The Occupational Safety and Health Administration (OSHA) just released an update to their 1989 guidelines for Recommended Practices for Safety and Health Programs. The guidelines were created to encourage employers to create programs that prevent injuries and illnesses in the workplace. According to OSHA, the key principles are, “leadership from the top to send a message that safety and health is critical to the business operations; worker participation in finding solutions; and a systematic approach to find and fix hazards.”It is important to note that these guidelines do not create any type of legal obligations for employers and are simply meant to advise employers on ways to improve the health and safety of their businesses and employees.The guidelines are an important factor in helping to protect our workers from suffering avoidable injuries and illnesses due to hazards in the workplace. However, in order to do so, it is still up to the employer to implement and follow OSHA's recommendations.
Recently, the Tampa Bay Times published an article giving a real world perspective on the current status of Florida’s workers’ compensation system. The article highlights the large amount of misinformation on what the recent Florida Supreme Court decisions, in Castellanos v. Next Door Co., and Westphal v. City of St. Petersburg, really mean for the injured worker and the system as a whole.

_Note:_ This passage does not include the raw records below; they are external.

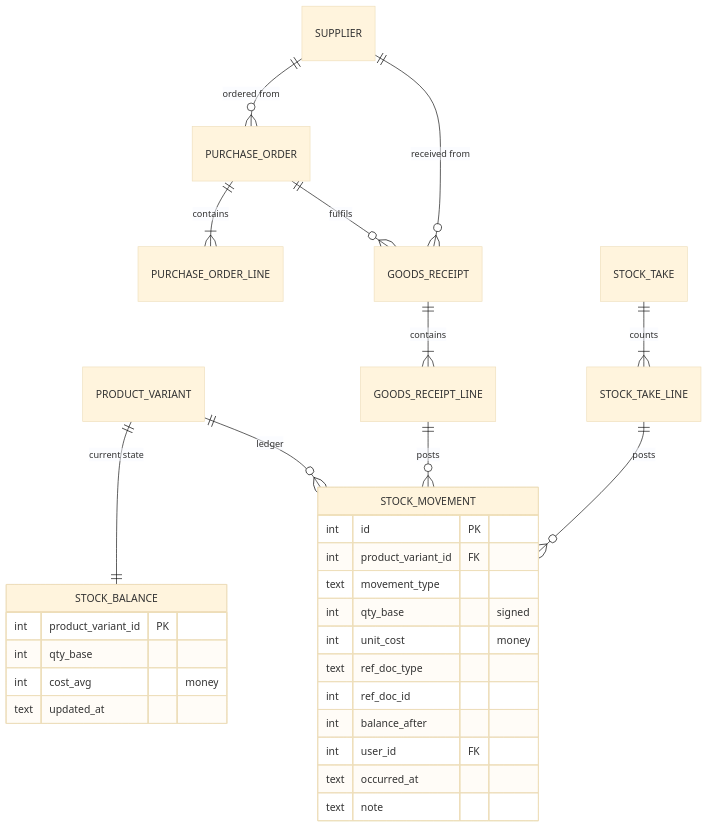
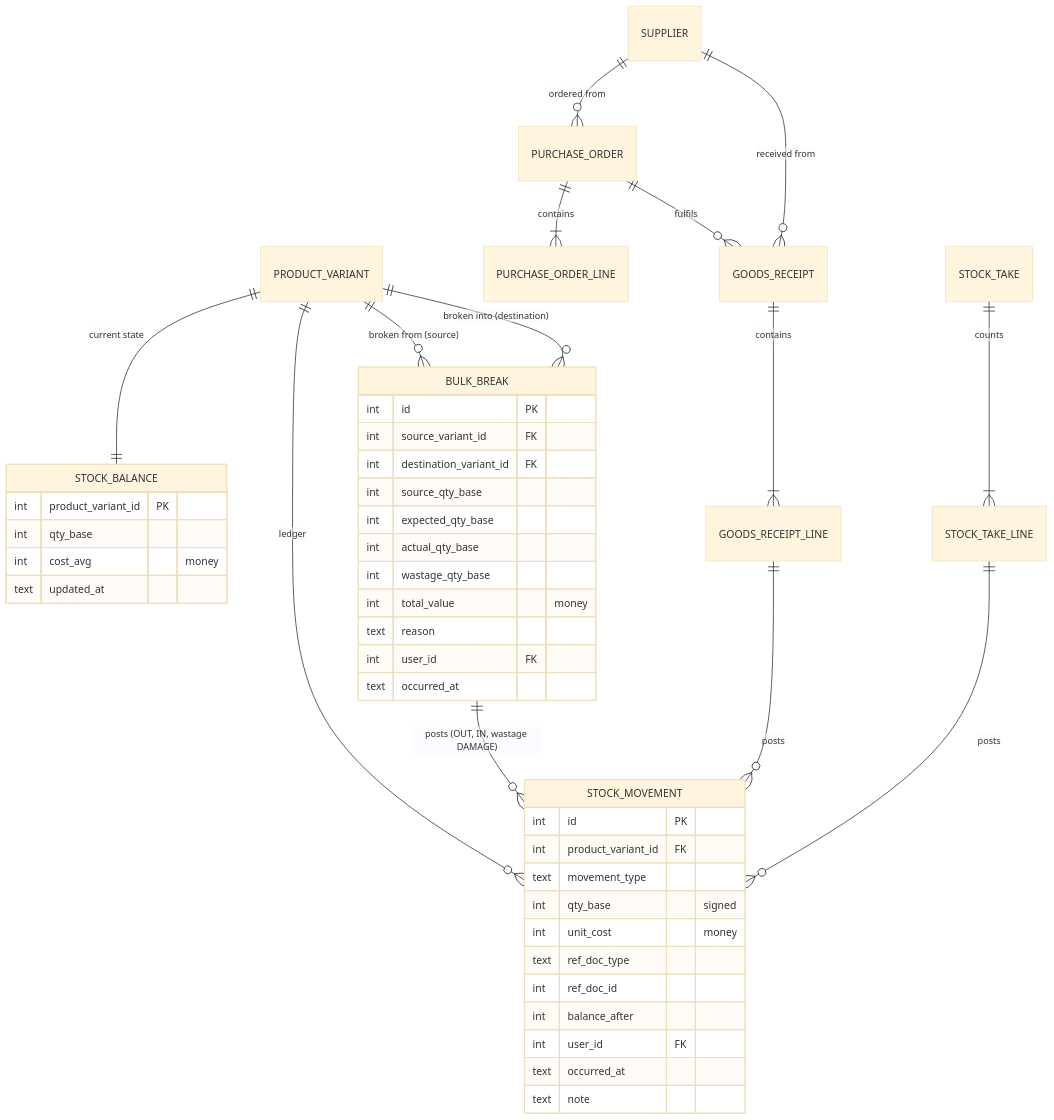
One commit to hansajayathilaka/counterpoint changed the third of 12 diagrams in docs/01_DATA_MODEL.md. Above: the diagram before and after it, drawn with Mermaid (base theme). The commit also changed other lines of this file and 8 other files, not shown here.

First line of the commit message:
feat(P2-T09): bulk_break header table for balanced-pair linkage

````diff
--- a/docs/01_DATA_MODEL.md
+++ b/docs/01_DATA_MODEL.md
@@ -337,33 +337,49 @@
 ```mermaid
 erDiagram
     PRODUCT_VARIANT ||--|| STOCK_BALANCE : "current state"
     PRODUCT_VARIANT ||--o{ STOCK_MOVEMENT : "ledger"
     SUPPLIER ||--o{ PURCHASE_ORDER : "ordered from"
     PURCHASE_ORDER ||--|{ PURCHASE_ORDER_LINE : contains
     SUPPLIER ||--o{ GOODS_RECEIPT : "received from"
     GOODS_RECEIPT ||--|{ GOODS_RECEIPT_LINE : contains
     PURCHASE_ORDER ||--o{ GOODS_RECEIPT : fulfils
     STOCK_TAKE ||--|{ STOCK_TAKE_LINE : counts
     GOODS_RECEIPT_LINE ||--o{ STOCK_MOVEMENT : posts
     STOCK_TAKE_LINE ||--o{ STOCK_MOVEMENT : posts
+    PRODUCT_VARIANT ||--o{ BULK_BREAK : "broken from (source)"
+    PRODUCT_VARIANT ||--o{ BULK_BREAK : "broken into (destination)"
+    BULK_BREAK ||--o{ STOCK_MOVEMENT : "posts (OUT, IN, wastage DAMAGE)"
 
     STOCK_MOVEMENT {
         int id PK
         int product_variant_id FK
         text movement_type
         int qty_base "signed"
         int unit_cost "money"
         text ref_doc_type
         int ref_doc_id
         int balance_after
         int user_id FK
         text occurred_at
         text note
     }
     STOCK_BALANCE {
         int product_variant_id PK
         int qty_base
         int cost_avg "money"
         text updated_at
     }
+    BULK_BREAK {
+        int id PK
+        int source_variant_id FK
+        int destination_variant_id FK
+        int source_qty_base
+        int expected_qty_base
+        int actual_qty_base
+        int wastage_qty_base
+        int total_value "money"
+        text reason
+        int user_id FK
+        text occurred_at
+    }
 ```
````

There has been a lot of talk about how the recent decisions are simply a win for attorneys and how the premiums will rise for the employers and go directly into the pockets of attorneys. However, as this article makes clear, the true effect of the Florida Supreme Court decisions is that the insurance companies cannot continue to intimidate and attack injured workers over workers’ compensation benefits with no fear of the consequences. Rather, the decisions make insurance companies accountable for their actions, including needlessly denying an injured workers’ $800 in medical care.

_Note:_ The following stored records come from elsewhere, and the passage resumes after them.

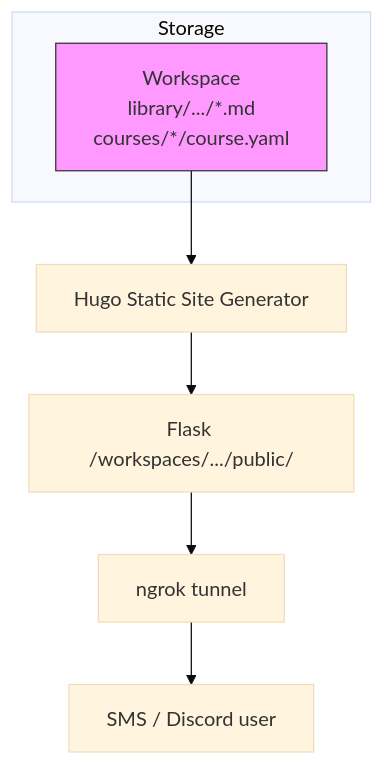
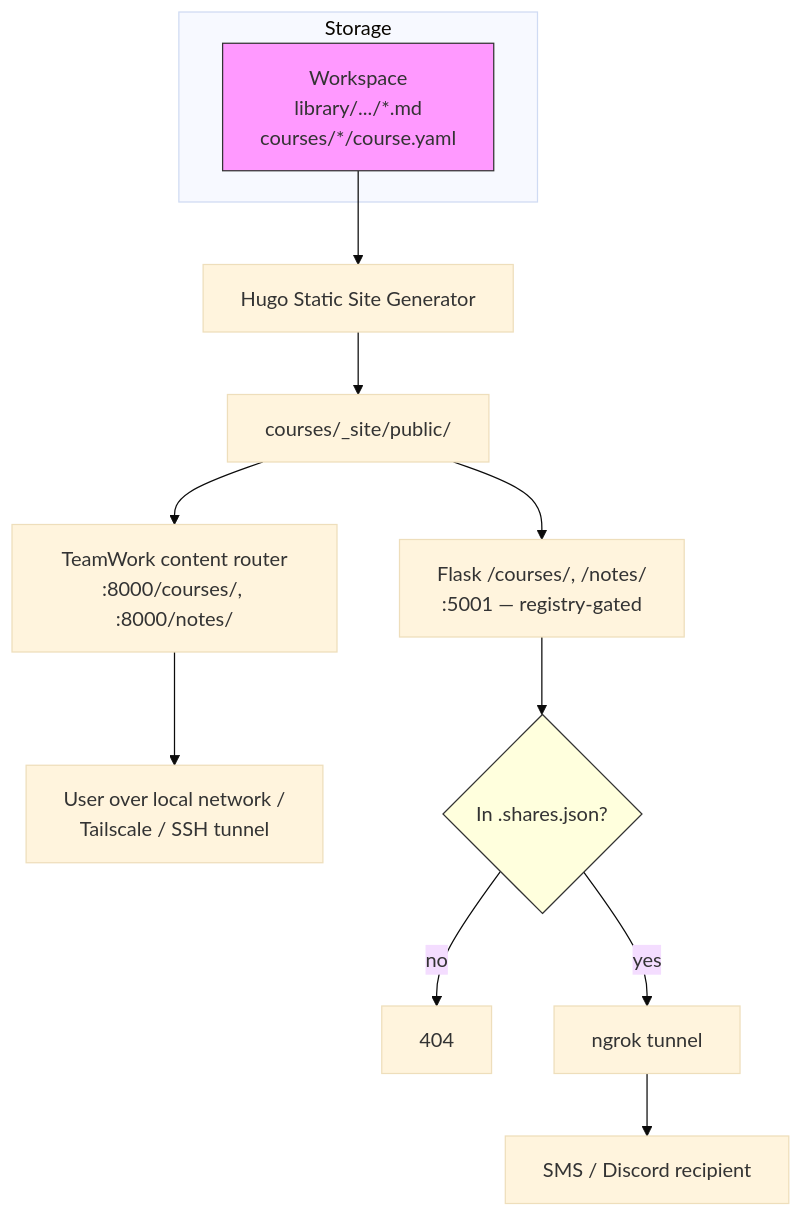
Before and after one commit to praxagent/prax: the diagram in docs/infrastructure/content-publishing.md, drawn with Mermaid (base theme). The commit also changed other lines of this file and 32 other files, not shown here.

````diff
--- a/docs/infrastructure/content-publishing.md
+++ b/docs/infrastructure/content-publishing.md
@@ -30,13 +33,21 @@
 ```mermaid
 graph TD
     subgraph Storage
         WS[Workspace<br/>library/.../*.md<br/>courses/*/course.yaml]
     end
 
     WS --> Hugo[Hugo Static Site Generator]
-    Hugo --> Flask[Flask /workspaces/.../public/]
-    Flask --> ngrok[ngrok tunnel]
-    ngrok --> User1[SMS / Discord user]
+    Hugo --> SitePublic[courses/_site/public/]
+
+    SitePublic --> TWRouter[TeamWork content router<br/>:8000/courses/, :8000/notes/]
+    TWRouter --> Local[User over local network /<br/>Tailscale / SSH tunnel]
+
+    SitePublic --> FlaskRoute[Flask /courses/, /notes/<br/>:5001 — registry-gated]
+    FlaskRoute --> Registry{In .shares.json?}
+    Registry -- yes --> Ngrok[ngrok tunnel]
+    Registry -- no --> 404[404]
+    Ngrok --> External[SMS / Discord recipient]
 
     style WS fill:#f9f,stroke:#333
+    style Registry fill:#ffd,stroke:#333
 ```
````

The most thought provoking statement from the article comes from one of the insurance industry's own experts, “The insurance industry's own expert witness testified before the justices that he has never heard of a case of an individual prevailing in court without being represented by an attorney.”
Thankfully, the Castellanos and Westphal decisions by Florida's Supreme Court help to ensure no injured workers in Florida will have to navigate the system on their own. The only question we are left with is whether Florida's legislature will uphold the rights of injured workers and allow these changes to stand.